Employers are wary of dismissing employees who refuse to accept a change to terms and conditions of employment for fear of the dismissals being automatically unfair as the dismissals would be in contravention of Section 187(1)(c) of the Labour Relations Act (“the LRA”) and as amended by the Labour Relations Amendment Act of 2004 (“the LRAA”).
Section 187(1)(c) provides that a dismissal is automatically unfair if the reason for the dismissal is “a refusal by employees to accept the demand in respect of any matter of mutual interest between them and their employer”.
However, a recent Labour Appeal Court judgment has confirmed that while employees cannot be dismissed for refusing to accept a demand, they can be dismissed if the refusal causes an operational necessity for the employer.
The employer, Avenge, operates in the steel industry which has been in decline since 2010. Avenge needed to restructure its business to remain viable and began a consultation in which it explained that it needed to realign its business to ensure sustainability. Avenge proposed, amongst other things, a review of organisation structures and a redefinition of some of the job descriptions of its employees.
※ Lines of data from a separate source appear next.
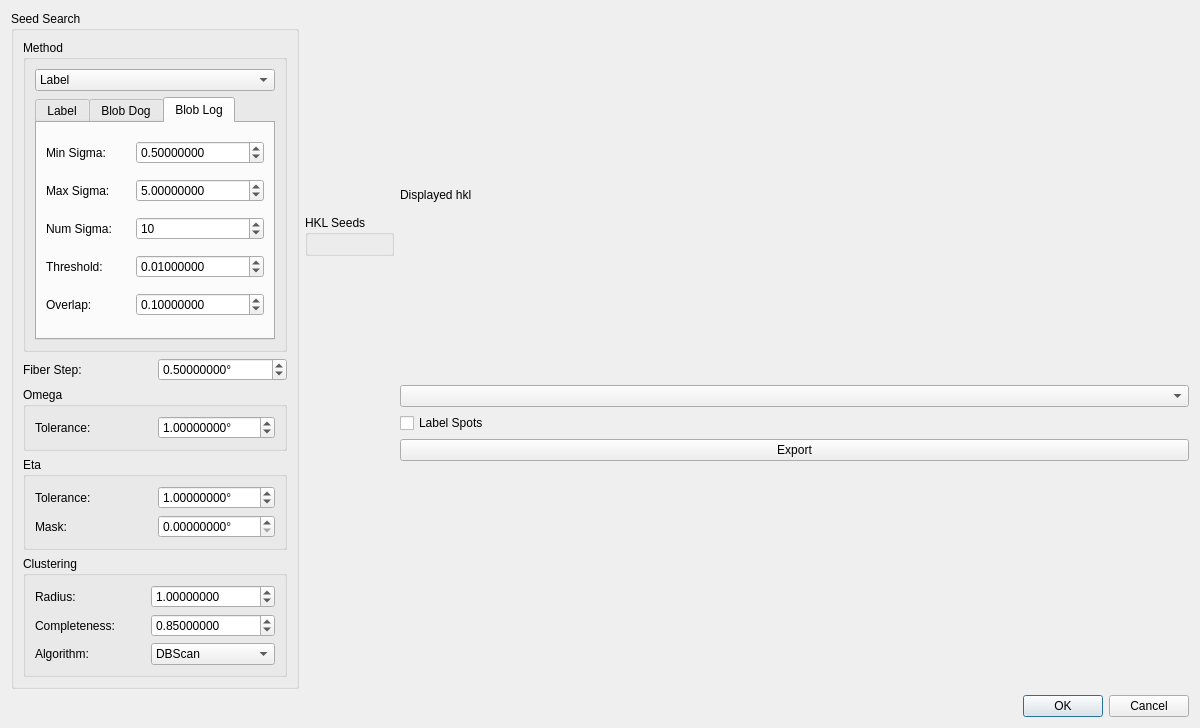
HEXRD/hexrdgui, file hexrd/ui/resources/ui/ome_maps_viewer_dialog.ui: the form before one commit.
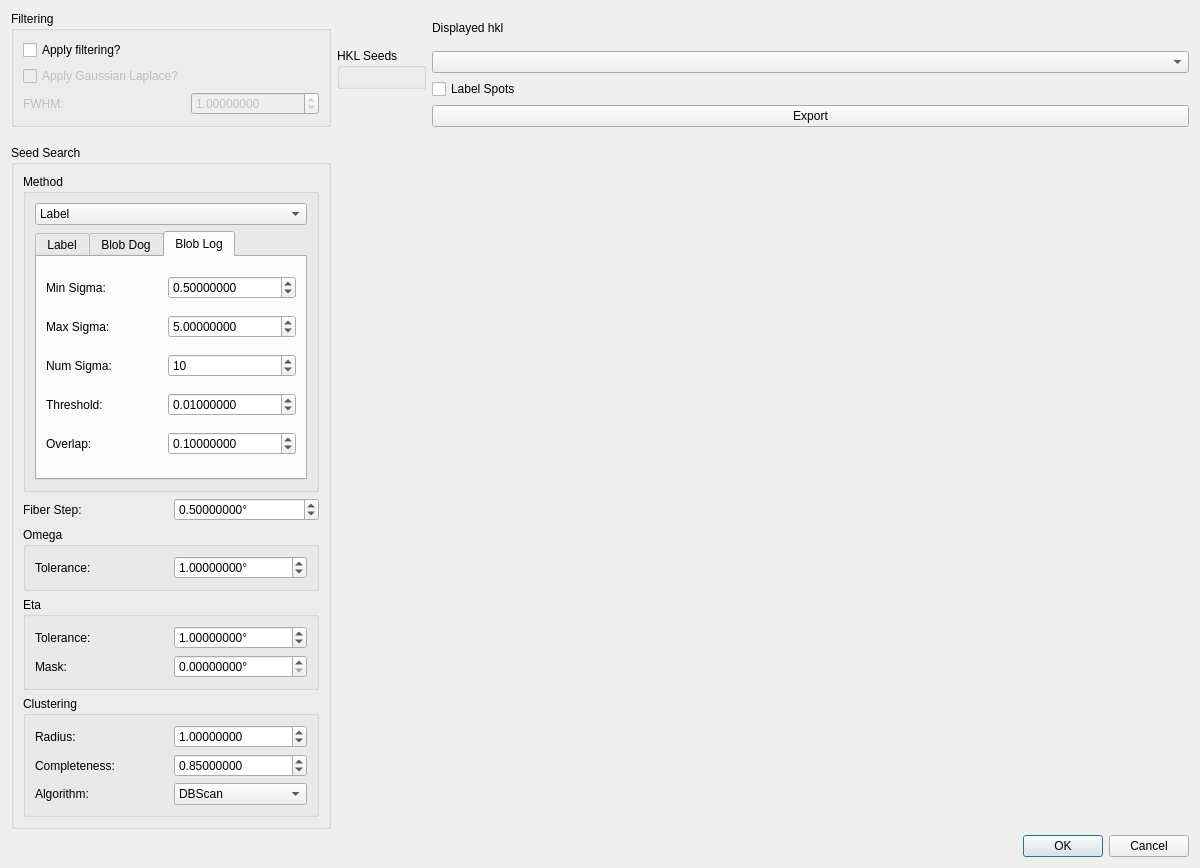
The form after the commit. Custom widgets are drawn as their Qt base class.

Commit message:
Add options to filter for eta omega maps
This provides options to either apply a default filtering,
or apply a Laplace filter based upon Gaussian second derivatives,
for which a full width at half max (FWHM) can be specified.

Modifications to the filtering options result in immediate updates to
the plot.

```diff
--- a/hexrd/ui/resources/ui/ome_maps_viewer_dialog.ui
+++ b/hexrd/ui/resources/ui/ome_maps_viewer_dialog.ui
@@ -7,21 +7,11 @@
     <x>0</x>
     <y>0</y>
     <width>1200</width>
-    <height>728</height>
+    <height>868</height>
    </rect>
   </property>
   <layout class="QGridLayout" name="gridLayout">
-   <item row="3" column="2">
-    <widget class="QDialogButtonBox" name="button_box">
-     <property name="standardButtons">
-      <set>QDialogButtonBox::Cancel|QDialogButtonBox::Ok</set>
-     </property>
-     <property name="centerButtons">
-      <bool>false</bool>
-     </property>
-    </widget>
-   </item>
-   <item row="0" column="0" rowspan="3">
+   <item row="4" column="1">
     <widget class="QGroupBox" name="seed_search_group_box">
      <property name="sizePolicy">
       <sizepolicy hsizetype="Preferred" vsizetype="Preferred">
@@ -39,48 +29,7 @@
       <string>Seed Search</string>
      </property>
      <layout class="QGridLayout" name="gridLayout_6">
-      <item row="2" column="0" colspan="2">
-       <widget class="QGroupBox" name="omega_group_box">
-        <property name="title">
-         <string>Omega</string>
-        </property>
-        <layout class="QGridLayout" name="gridLayout_7">
-         <item row="0" column="0">
-          <widget class="QLabel" name="tolerance_label">
-           <property name="text">
-            <string>Tolerance:</string>
-           </property>
-          </widget>
-         </item>
-         <item row="0" column="1">
-          <widget class="ScientificDoubleSpinBox" name="omega_tolerance">
-           <property name="keyboardTracking">
-            <bool>false</bool>
-           </property>
-           <property name="suffix">
-            <string>°</string>
-           </property>
-           <property name="decimals">
-            <number>8</number>
-           </property>
-           <property name="minimum">
-            <double>0.000000000000000</double>
-           </property>
-           <property name="maximum">
-            <double>360.000000000000000</double>
-           </property>
-           <property name="singleStep">
-            <double>0.100000000000000</double>
-           </property>
-           <property name="value">
-            <double>1.000000000000000</double>
-           </property>
-          </widget>
-         </item>
-        </layout>
-       </widget>
-      </item>
-      <item row="1" column="1">
+      <item row="2" column="1">
        <widget class="ScientificDoubleSpinBox" name="fiber_step">
         <property name="keyboardTracking">
          <bool>false</bool>
@@ -105,7 +54,7 @@
         </property>
        </widget>
       </item>
-      <item row="0" column="0" colspan="2">
+      <item row="1" column="0" colspan="2">
        <widget class="QGroupBox" name="method_group_box">
         <property name="title">
          <string>Method</string>
@@ -507,7 +456,14 @@
         </layout>
        </widget>
       </item>
-      <item row="3" column="0" colspan="2">
+      <item row="2" column="0">
+       <widget class="QLabel" name="fiber_step_label">
+        <property name="text">
+         <string>Fiber Step:</string>
+        </property>
+       </widget>
+      </item>
+      <item row="4" column="0" colspan="2">
        <widget class="QGroupBox" name="eta_group_box">
         <property name="title">
          <string>Eta</string>
@@ -574,14 +530,48 @@
         </layout>
        </widget>
       </item>
-      <item row="1" column="0">
-       <widget class="QLabel" name="fiber_step_label">
-        <property name="text">
-         <string>Fiber Step:</string>
+      <item row="3" column="0" colspan="2">
+       <widget class="QGroupBox" name="omega_group_box">
+        <property name="title">
+         <string>Omega</string>
         </property>
+        <layout class="QGridLayout" name="gridLayout_7">
+         <item row="0" column="0">
+          <widget class="QLabel" name="tolerance_label">
+           <property name="text">
+            <string>Tolerance:</string>
+           </property>
+          </widget>
+         </item>
+         <item row="0" column="1">
+          <widget class="ScientificDoubleSpinBox" name="omega_tolerance">
+           <property name="keyboardTracking">
+            <bool>false</bool>
+           </property>
+           <property name="suffix">
+            <string>°</string>
+           </property>
+           <property name="decimals">
+            <number>8</number>
+           </property>
+           <property name="minimum">
+            <double>0.000000000000000</double>
+           </property>
+           <property name="maximum">
+            <double>360.000000000000000</double>
+           </property>
+           <property name="singleStep">
+            <double>0.100000000000000</double>
+           </property>
+           <property name="value">
+            <double>1.000000000000000</double>
+           </property>
+          </widget>
+         </item>
+        </layout>
        </widget>
       </item>
-      <item row="4" column="0" colspan="2">
+      <item row="5" column="0" colspan="2">
        <widget class="QGroupBox" name="clustering_group_box">
         <property name="title">
          <string>Clustering</string>
@@ -670,9 +660,6 @@
      </layout>
     </widget>
    </item>
-   <item row="2" column="2">
-    <layout class="QVBoxLayout" name="canvas_layout"/>
-   </item>
    <item row="0" column="2" rowspan="2">
     <layout class="QGridLayout" name="grid_layout">
      <item row="2" column="2">
@@ -738,6 +725,83 @@
      </item>
     </layout>
    </item>
+   <item row="0" column="1" rowspan="2">
+    <widget class="QGroupBox" name="filtering_group">
+     <property name="title">
+      <string>Filtering</string>
+     </property>
+     <layout class="QGridLayout" name="gridLayout_10">
+      <item row="2" column="0">
+       <widget class="QLabel" name="filtering_fwhm_label">
+        <property name="enabled">
+         <bool>false</bool>
+        </property>
+        <property name="text">
+         <string>FWHM:</string>
+        </property>
+       </widget>
+      </item>
+      <item row="1" column="0">
+       <widget class="QCheckBox" name="filtering_apply_gaussian_laplace">
+        <property name="enabled">
+         <bool>false</bool>
+        </property>
+        <property name="toolTip">
+         <string>&lt;html&gt;&lt;head/&gt;&lt;body&gt;&lt;p&gt;Apply Laplace filter using Gaussian second derivatives&lt;/p&gt;&lt;/body&gt;&lt;/html&gt;</string>
+        </property>
+        <property name="text">
+         <string>Apply Gaussian Laplace?</string>
+        </property>
+       </widget>
+      </item>
+      <item row="0" column="0">
+       <widget class="QCheckBox" name="apply_filtering">
+        <property name="toolTip">
+         <string>&lt;html&gt;&lt;head/&gt;&lt;body&gt;&lt;p&gt;Apply filtering to the eta omega maps?&lt;/p&gt;&lt;p&gt;Subtracts a row-wise median, and optionally performs a Laplace filter using Gaussian second derivatives&lt;/p&gt;&lt;/body&gt;&lt;/html&gt;</string>
+        </property>
+        <property name="text">
+         <string>Apply filtering?</string>
+        </property>
+       </widget>
+      </item>
+      <item row="2" column="1">
+       <widget class="ScientificDoubleSpinBox" name="filtering_fwhm">
+        <property name="enabled">
+         <bool>false</bool>
+        </property>
+        <property name="keyboardTracking">
+         <bool>false</bool>
+        </property>
+        <property name="decimals">
+         <number>8</number>
+        </property>
+        <property name="minimum">
+         <double>-100000.000000000000000</double>
+        </property>
+        <property name="maximum">
+         <double>100000.000000000000000</double>
+        </property>
+        <property name="value">
+         <double>1.000000000000000</double>
+        </property>
+       </widget>
+      </item>
+     </layout>
+    </widget>
+   </item>
+   <item row="5" column="2">
+    <widget class="QDialogButtonBox" name="button_box">
+     <property name="standardButtons">
+      <set>QDialogButtonBox::Cancel|QDialogButtonBox::Ok</set>
+     </property>
+     <property name="centerButtons">
+      <bool>false</bool>
+     </property>
+    </widget>
+   </item>
+   <item row="2" column="2" rowspan="3">
+    <layout class="QVBoxLayout" name="canvas_layout"/>
+   </item>
   </layout>
  </widget>
  <customwidgets>
```
Left out of the diff: 3 changed lines with no effect on the pictures. The commit also changes 3 other files.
During the process it was agreed that for an interim period, employees would perform the revised job descriptions, but no final agreement could be reached. As result, Avenge advised NUMSA that that jobs that existed prior to the consultation process were redundant and that their members faced retrenchment. Unfortunately, all employees refused to accept the new terms and conditions of employment and were dismissed on the 24th April 2015.
The Labour Court agreed with Avenge and held that the redesigned job descriptions were an appropriate measure required to avoid retrenchments and thus the dismissal was for a fair reason.
On appeal NUMSA argued that the plain meaning of the words used in Section 187(1)(c) only required a demand, a refusal and a dismissal for the dismissal to be automatically unfair and that this also applied in circumstances where the demand was motivated by the genuine operational requirements of the employer to change the terms and conditions of employment.
The Labour Appeal Court held that it must determine whether the dismissal would have occurred if the employees had not refused the demand. If this is so, then the dismissal is not automatically unfair. If the answer is no, then this does not immediately cause the dismissals to be automatically unfair and the next enquiry is whether the refusal was the main, dominant or proximate or most likely cause of the dismissal.
The court accepted that Avenge’s viability was at stake and that participating in a power play and locking out employees to compel acceptance of the changes was not realistic. The court accepted that the primary purpose was to restructure the business to ensure Avenge’s long- term survival and that proposals were negotiated to impasse. The failure by employees to accept the proposals created on “insurmountable operational requirements problem, that constituted a fair reason for dismissal”.
Employers are advised to take advice before embarking on a similar path.